That Shakespeare was writing a play set in the years before England had become England, taking his sources from the Middle Ages and developing interior thoughts that would only be given a name four hundred years later gives an idea of the totality of the play and its all-encompassing nature. Indeed our understanding of the importance of the play appears to be only increasing over time; as Jonathan Bate notes, King Lear it has been performed more times in the previous fifty years than in the preceding three hundred and fifty.
Famously Samuel Johnson could not bring himself to re-read the play until forced into doing so by his role as an editor and even to audiences inured to a global world of senseless cruelty and terrible injustice, Shakespeare decision to move away from the original chronicles and deny his characters and his audience one final redemptive moment is both shocking and hard to bear.
It is as if Shakespeare determined to summon up all the miseries of the world and present them in the most elegantly poetical language so that those listening could not close their ears. To make matters worse this is not the tragedy of Euripides or Sophocles; events in Lear’s England do not hinge on the fickle nature of the gods, rather they are summoned into being by a mankind fully in control of their own destiny.
Shakespeare repeatedly shows that in a world without divine intervention suffering falls, without mercy, upon the just and the unjust alike. As we see Lear crumble and Gloucester blinded Shakespeare refuses to relent and even uses Edgar, in the persona of Mad Tom, for a piece of audacious foreshadowing of the horrors to come. By telling the audience that ‘…the worst is not / so long as we can say ‘this is the worst’’ [IV.i] we can hardly claimed to not have been warned.
Is it any wonder that for almost 150 years an alternative version in which the play ends with Cordelia marrying Edgar was the preferred version? What audience could countenance such grotesque horror without the possibility of redemption?
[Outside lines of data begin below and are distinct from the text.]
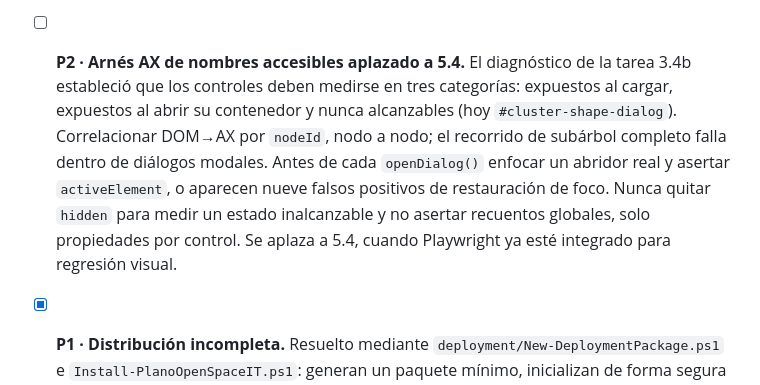
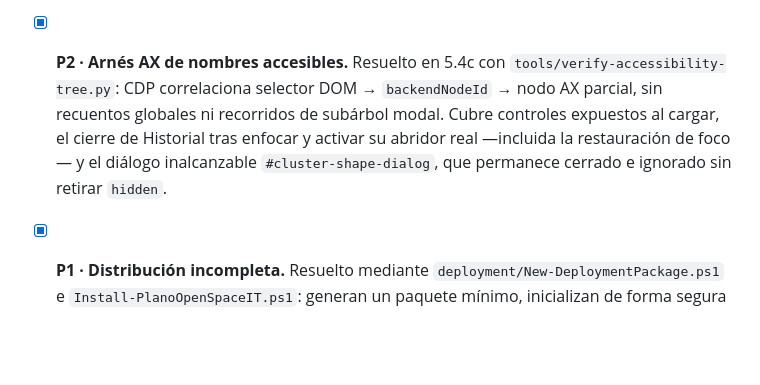
Before and after one commit to ManuSerrano-ops/spatial, a Markdown page: tasks/todo.md, the part around the change. Rendered like a GitHub page; blank space fills up the shorter version.

Commit message:
Record accessibility tree coverage

```diff
--- a/tasks/todo.md
+++ b/tasks/todo.md
@@ -41,7 +41,7 @@
   | `S-O37` | `(0,74313742, 0,46604976)` | `S-O39` | `(0,74383202, 0,44868491)` | 13,34 px |
 - [ ] **P3 · I+D y Quality Control no tienen puestos definidos.** `runtime-data/data/maps.json` configura `id` y `qc`, pero ambos contienen cero `seats`. Confirmar si son planos previstos sin inventario o datos operativos incompletos.
 - [x] **3.6 · WCAG 2.1.1: coordenadas operables con teclado.** Mover y Añadir puesto admiten cursor de rejilla `A–X` / `01–18`, flechas, Intro y Escape, sin sustituir el clic de precisión continua. Decisión explícita de granularidad: el ratón conserva coordenadas continuas; Mover con teclado ajusta al centro de la celda adyacente en la primera flecha y Añadir con teclado usa centros de celda. Así cursor, coordenada y anuncio coinciden; en los cuatro bordes no hay movimiento ni anuncio falso. `adjacentSeat()` sigue reservado a la navegación ordinaria, porque en Sur puede seleccionar un destino lateral al pulsar una flecha vertical.
-- [ ] **P2 · Arnés AX de nombres accesibles aplazado a 5.4.** El diagnóstico de la tarea 3.4b estableció que los controles deben medirse en tres categorías: expuestos al cargar, expuestos al abrir su contenedor y nunca alcanzables (hoy `#cluster-shape-dialog`). Correlacionar DOM→AX por `nodeId`, nodo a nodo; el recorrido de subárbol completo falla dentro de diálogos modales. Antes de cada `openDialog()` enfocar un abridor real y asertar `activeElement`, o aparecen nueve falsos positivos de restauración de foco. Nunca quitar `hidden` para medir un estado inalcanzable y no asertar recuentos globales, solo propiedades por control. Se aplaza a 5.4, cuando Playwright ya esté integrado para regresión visual.
+- [x] **P2 · Arnés AX de nombres accesibles.** Resuelto en 5.4c con `tools/verify-accessibility-tree.py`: CDP correlaciona selector DOM → `backendNodeId` → nodo AX parcial, sin recuentos globales ni recorridos de subárbol modal. Cubre controles expuestos al cargar, el cierre de Historial tras enfocar y activar su abridor real —incluida la restauración de foco— y el diálogo inalcanzable `#cluster-shape-dialog`, que permanece cerrado e ignorado sin retirar `hidden`.
 - [x] **P1 · Distribución incompleta.** Resuelto mediante `deployment/New-DeploymentPackage.ps1` e `Install-PlanoOpenSpaceIT.ps1`: generan un paquete mínimo, inicializan de forma segura los nueve JSON compartidos, validan instalaciones existentes y nunca sobrescriben datos. Diseño en `docs/reference/DEPLOYMENT_DESIGN.md`.
 
 
```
There is so much contained within the play that the role of the director is absolutely central to any production of King Lear. If the director has in mind an actor then it is likely he has already determined how his Lear should be. Sam Mendes and Simon Russell Beale have a long and fertile history, and a production of this scale must have been on the cards for some time.
One may argue that, at 53, Simon Russell Beale is too young to play Lear and one consequence is that makes the decision to pass his kingdom to the next generation seem even more short-sighted than usual. However the reverse of this is that there is always the tantalising prospect that he may one day return to the role with the wisdom of two further decades behind him.
Mendes introduces us to Lear’s England with a striking opening image; the Olivier space dominated by what appears to be a huge solar eclipse. Other reviews have mentioned its similarity to the eye of Sauron in the Lord of Rings films and it is unlikely that Mendes, no stranger to cinema, missed this clear reference point. Yet the recognition of such a link may be no bad thing as it acts as a subtle primer for the obsession with eyes and sight that exists in King Lear and affixes the notion into the audience; we are to enter a world where even the sun can become blind, so what hope for mere humans.
The image, reminiscent of a giant 0, can be seen to reflect Shakespeare’s repeated reference to ‘nothing’ within the text. In the opening scene Cordelia’s nothing, repeated by Lear as ‘nothing will come of nothing, speak again’ [I.i] begins this trend and we will later have Gloucester’s ‘This great world / Shall so wear out to naught’ [IV.vi]. Lear himself will find himself with nothing after having everything and Gloucester loss of sight is another form of encountering nothingness. King Lear is a play where people suffer the worst privations and are gradually reduced until almost nothing remains; Gloucester is stripped of his sight, Lear his mind, Edgar his status and the Fool and Cordelia, the two characters who perhaps exude the greatest moral worth, are stripped of their lives.